◆ What you need to do:
Give the number of lines in the records that include the word "check", and nothing besides.
───── Task inputs
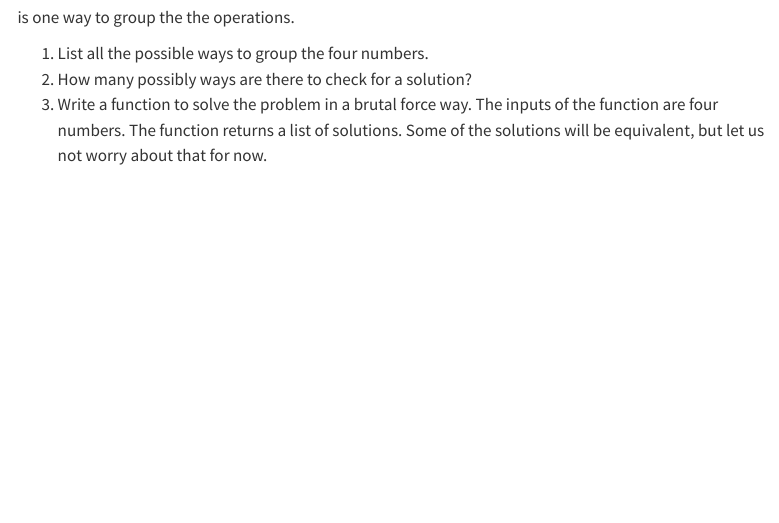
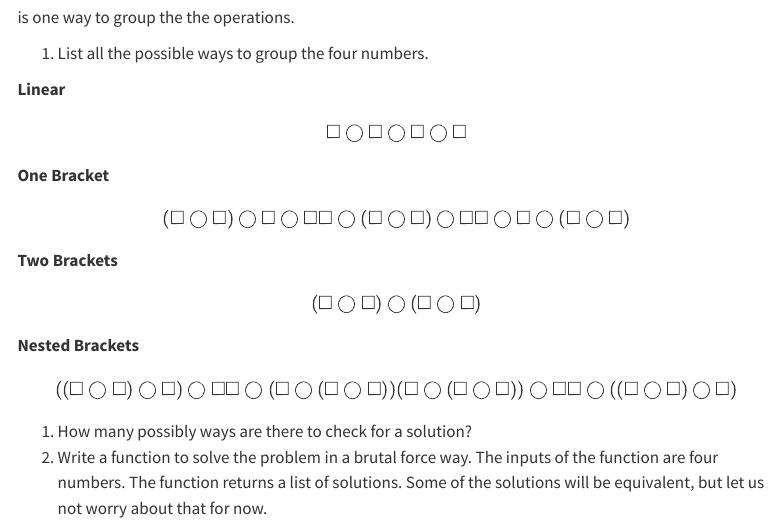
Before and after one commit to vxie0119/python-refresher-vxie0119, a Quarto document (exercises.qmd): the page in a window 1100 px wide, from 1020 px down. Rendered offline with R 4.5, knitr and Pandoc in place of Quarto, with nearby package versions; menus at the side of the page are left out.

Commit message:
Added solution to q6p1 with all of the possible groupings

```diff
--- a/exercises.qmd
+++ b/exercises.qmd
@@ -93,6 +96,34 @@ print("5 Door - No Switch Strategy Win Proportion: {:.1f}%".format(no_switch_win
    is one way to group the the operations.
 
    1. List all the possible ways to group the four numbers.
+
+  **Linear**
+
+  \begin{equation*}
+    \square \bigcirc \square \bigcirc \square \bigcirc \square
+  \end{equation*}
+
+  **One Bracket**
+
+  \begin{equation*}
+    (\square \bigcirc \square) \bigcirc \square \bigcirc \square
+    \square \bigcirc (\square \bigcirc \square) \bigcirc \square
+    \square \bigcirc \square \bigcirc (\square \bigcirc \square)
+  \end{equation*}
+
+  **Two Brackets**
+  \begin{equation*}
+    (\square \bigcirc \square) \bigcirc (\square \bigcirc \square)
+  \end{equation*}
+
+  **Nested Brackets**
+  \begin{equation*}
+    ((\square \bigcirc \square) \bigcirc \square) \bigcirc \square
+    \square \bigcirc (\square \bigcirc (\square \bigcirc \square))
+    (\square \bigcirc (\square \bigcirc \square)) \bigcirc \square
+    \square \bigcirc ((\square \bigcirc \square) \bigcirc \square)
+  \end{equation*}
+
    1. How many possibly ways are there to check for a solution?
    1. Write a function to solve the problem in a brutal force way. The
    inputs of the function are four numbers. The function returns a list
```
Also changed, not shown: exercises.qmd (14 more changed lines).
──────────
───── Task inputs
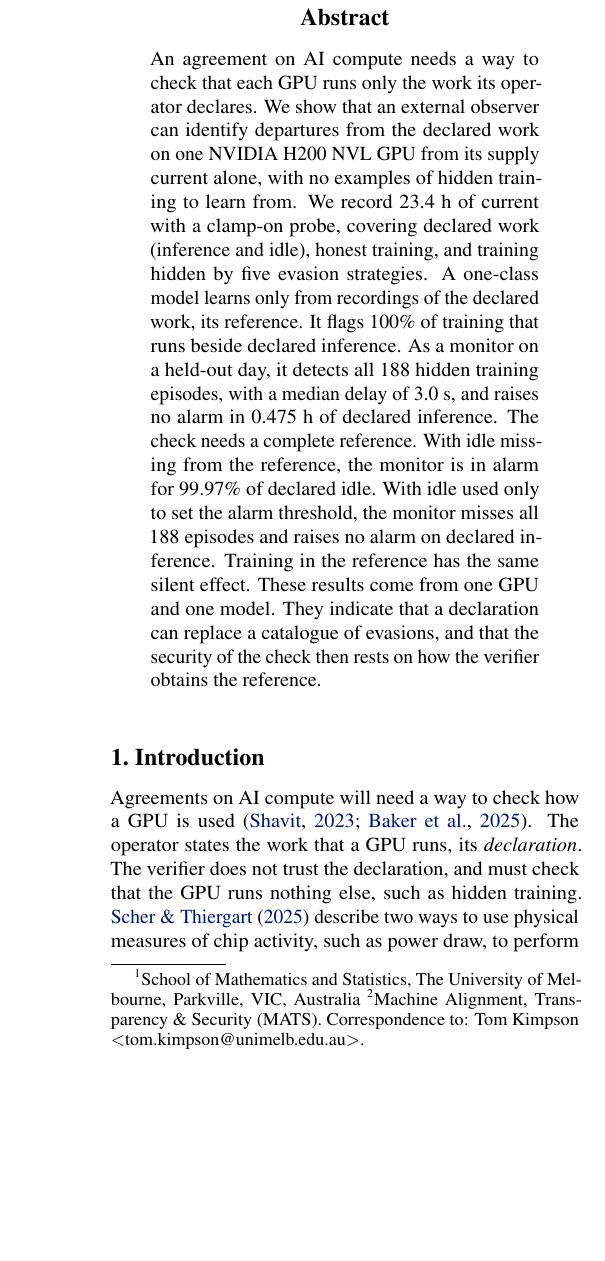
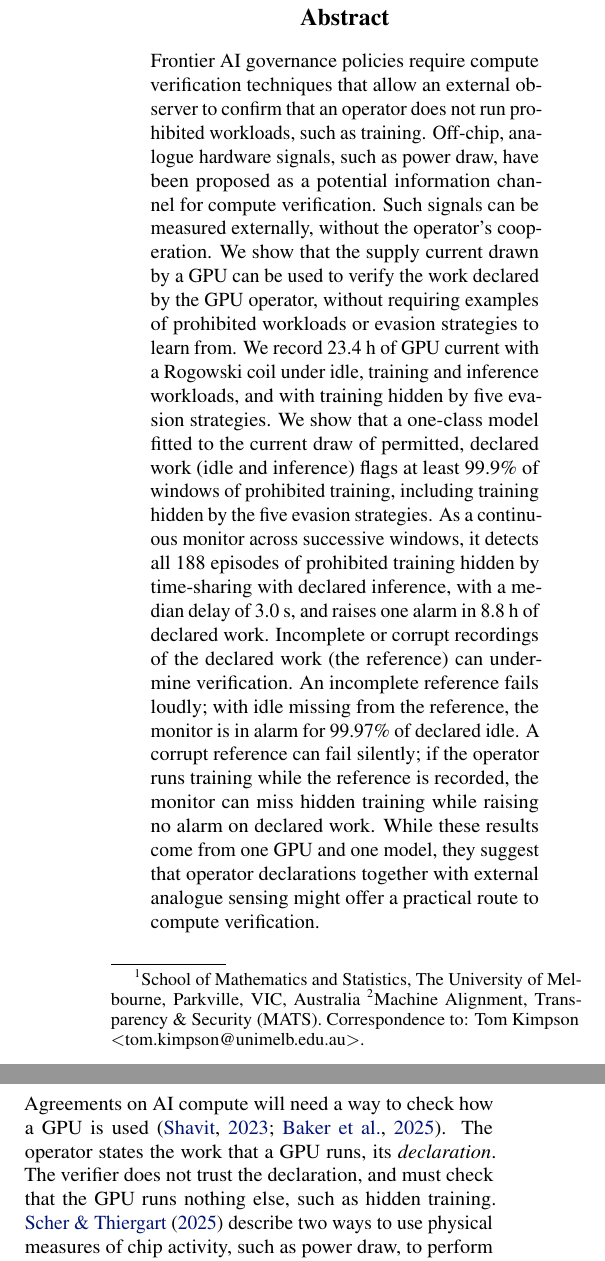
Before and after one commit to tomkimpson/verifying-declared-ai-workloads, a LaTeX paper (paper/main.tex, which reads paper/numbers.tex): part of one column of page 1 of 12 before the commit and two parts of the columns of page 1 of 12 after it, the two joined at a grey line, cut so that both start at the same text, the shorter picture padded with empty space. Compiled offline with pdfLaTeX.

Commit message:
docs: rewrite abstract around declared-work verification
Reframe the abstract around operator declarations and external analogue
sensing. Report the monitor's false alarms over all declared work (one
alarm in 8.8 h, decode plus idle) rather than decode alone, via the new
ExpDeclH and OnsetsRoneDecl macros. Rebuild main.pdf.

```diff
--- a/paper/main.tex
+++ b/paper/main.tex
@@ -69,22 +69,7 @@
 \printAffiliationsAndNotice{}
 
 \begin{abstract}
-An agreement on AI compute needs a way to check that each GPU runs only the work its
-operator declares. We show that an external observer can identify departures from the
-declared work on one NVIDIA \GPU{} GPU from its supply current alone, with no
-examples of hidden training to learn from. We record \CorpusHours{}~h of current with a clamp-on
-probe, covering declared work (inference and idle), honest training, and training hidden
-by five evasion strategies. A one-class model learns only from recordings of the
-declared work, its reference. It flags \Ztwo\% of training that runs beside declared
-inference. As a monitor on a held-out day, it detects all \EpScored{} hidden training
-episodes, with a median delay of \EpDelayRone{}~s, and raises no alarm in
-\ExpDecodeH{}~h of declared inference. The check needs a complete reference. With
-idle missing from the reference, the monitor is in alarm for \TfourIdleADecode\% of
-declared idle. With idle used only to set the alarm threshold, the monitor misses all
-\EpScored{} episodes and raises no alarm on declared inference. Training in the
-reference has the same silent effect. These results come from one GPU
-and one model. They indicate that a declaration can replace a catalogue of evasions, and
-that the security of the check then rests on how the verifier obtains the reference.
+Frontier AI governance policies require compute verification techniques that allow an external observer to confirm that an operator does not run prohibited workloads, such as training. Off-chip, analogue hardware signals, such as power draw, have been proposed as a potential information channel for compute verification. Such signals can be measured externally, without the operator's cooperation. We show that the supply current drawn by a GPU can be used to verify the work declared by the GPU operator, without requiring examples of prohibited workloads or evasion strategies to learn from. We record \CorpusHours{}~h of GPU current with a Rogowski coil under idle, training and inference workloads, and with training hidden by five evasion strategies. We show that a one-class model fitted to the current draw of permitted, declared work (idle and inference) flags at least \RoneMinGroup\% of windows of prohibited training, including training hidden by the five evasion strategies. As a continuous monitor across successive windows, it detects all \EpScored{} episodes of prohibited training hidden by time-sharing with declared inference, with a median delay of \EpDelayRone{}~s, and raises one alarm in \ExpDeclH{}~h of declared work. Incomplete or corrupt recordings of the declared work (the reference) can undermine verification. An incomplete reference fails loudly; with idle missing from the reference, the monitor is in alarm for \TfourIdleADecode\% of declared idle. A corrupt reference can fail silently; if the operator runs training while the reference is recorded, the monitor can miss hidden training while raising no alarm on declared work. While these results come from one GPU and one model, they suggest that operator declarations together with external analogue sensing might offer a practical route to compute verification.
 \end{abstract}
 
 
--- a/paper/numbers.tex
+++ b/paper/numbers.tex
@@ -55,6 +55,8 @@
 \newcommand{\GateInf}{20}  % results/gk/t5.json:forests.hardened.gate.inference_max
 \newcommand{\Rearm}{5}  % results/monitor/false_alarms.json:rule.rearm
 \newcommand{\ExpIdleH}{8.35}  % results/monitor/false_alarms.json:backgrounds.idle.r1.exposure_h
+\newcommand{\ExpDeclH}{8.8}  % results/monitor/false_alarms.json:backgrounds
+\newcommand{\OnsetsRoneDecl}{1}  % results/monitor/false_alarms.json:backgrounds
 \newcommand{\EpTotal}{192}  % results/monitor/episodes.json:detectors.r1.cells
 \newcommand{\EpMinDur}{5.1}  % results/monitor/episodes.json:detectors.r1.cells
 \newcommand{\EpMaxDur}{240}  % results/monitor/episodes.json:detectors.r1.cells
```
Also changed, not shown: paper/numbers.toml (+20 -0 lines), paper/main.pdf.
──────────
◆ Solved problem:
4